The future well-being of America depends on the well-being of our kids, and now both appear to be in danger. Two recent reports are raising concerns that the next generation of Americans will be physically and mentally unfit to protect our country.
CBS News this month reported that Army officials are seeing little change from a 2010 study by retired generals and other military leaders, “Too Fat to Fight.” 27% of Americans ages 17 to 24 were too obese to qualify for military service.
A second report found that it’s not only poor fitness that has a direct and tangible effect on our all-volunteer military and national security. Poor education might be even more threatening.
A Task Force sponsored by the Council on Foreign Relations examined ways in which education failure is also leaving our kids unfit to serve the nation. Its report, “U.S. Education Reform and National Security,” found that 25% of young people who would otherwise qualify for military service can’t join because they fail to graduate from high school on time. The report also raised a larger concern: how will an under-educated and under-trained generation be able to keep up with developments in information and security technologies?
Citing poor performances on standardized tests, like the PISA and ACT exams, as well as weakness in foreign languages and civics, the report suggests that the U.S. education system is leaving youth unable to compete in the global economy, especially in intellectual property. Good diplomats and engineers will be just as essential to national security as good soldiers, but the next generation might not have enough of either, according to the report.
The CFR report urges the U.S. to improve its overall human capital (in other words, to invest more in kids' health and education). Whether in the context of the military or not, “human capital” is an important term that more economic powerhouses are paying attention to. China and India both have human capital plans to make sure they educate and train enough of their young people in key growth industries. This type of planning is something the U.S. should also study and consider.
Much of this information may not be surprising. But the fact that our nation’s military is essentially disqualifying at least a quarter of kids for obesity and a quarter who didn’t graduate high school, should serve as a wake-up call to us all.
Aside from the national security implications, we are doing a disservice to the next generation by not helping them become healthier and better prepared for college and beyond.
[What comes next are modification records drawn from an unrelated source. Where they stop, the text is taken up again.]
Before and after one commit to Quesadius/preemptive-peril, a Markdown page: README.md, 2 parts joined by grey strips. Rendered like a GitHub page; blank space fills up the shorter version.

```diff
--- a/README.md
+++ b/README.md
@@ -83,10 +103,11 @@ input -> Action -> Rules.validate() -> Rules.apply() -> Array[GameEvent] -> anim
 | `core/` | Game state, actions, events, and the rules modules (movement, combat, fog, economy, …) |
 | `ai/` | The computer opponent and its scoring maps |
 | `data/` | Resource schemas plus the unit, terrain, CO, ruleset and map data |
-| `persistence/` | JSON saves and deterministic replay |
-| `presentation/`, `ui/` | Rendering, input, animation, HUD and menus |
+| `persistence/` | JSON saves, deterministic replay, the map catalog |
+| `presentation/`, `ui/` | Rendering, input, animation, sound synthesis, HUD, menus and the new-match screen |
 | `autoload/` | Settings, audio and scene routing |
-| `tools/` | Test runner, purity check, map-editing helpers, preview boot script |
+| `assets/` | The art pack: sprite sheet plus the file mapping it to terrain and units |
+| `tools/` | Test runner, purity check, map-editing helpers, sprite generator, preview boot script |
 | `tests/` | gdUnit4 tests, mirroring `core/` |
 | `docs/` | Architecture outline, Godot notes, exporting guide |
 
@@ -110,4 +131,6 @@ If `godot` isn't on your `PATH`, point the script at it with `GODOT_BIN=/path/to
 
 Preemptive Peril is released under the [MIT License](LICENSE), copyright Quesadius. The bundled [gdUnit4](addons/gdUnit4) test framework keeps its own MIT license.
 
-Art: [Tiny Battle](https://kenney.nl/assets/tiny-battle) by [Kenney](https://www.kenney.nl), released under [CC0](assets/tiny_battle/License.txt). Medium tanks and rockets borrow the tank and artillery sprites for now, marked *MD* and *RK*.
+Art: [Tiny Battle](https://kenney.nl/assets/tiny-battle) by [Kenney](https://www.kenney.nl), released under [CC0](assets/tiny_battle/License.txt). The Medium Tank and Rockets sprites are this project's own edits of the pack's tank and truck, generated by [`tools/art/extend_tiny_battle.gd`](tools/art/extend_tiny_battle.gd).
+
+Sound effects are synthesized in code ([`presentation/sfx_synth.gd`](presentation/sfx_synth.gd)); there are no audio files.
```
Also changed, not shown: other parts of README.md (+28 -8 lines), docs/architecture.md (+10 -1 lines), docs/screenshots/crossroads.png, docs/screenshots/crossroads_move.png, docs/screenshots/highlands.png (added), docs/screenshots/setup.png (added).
This is an issue the Center for the Next Generation will take up in our national kids’ campaign later this year, so stay tuned in.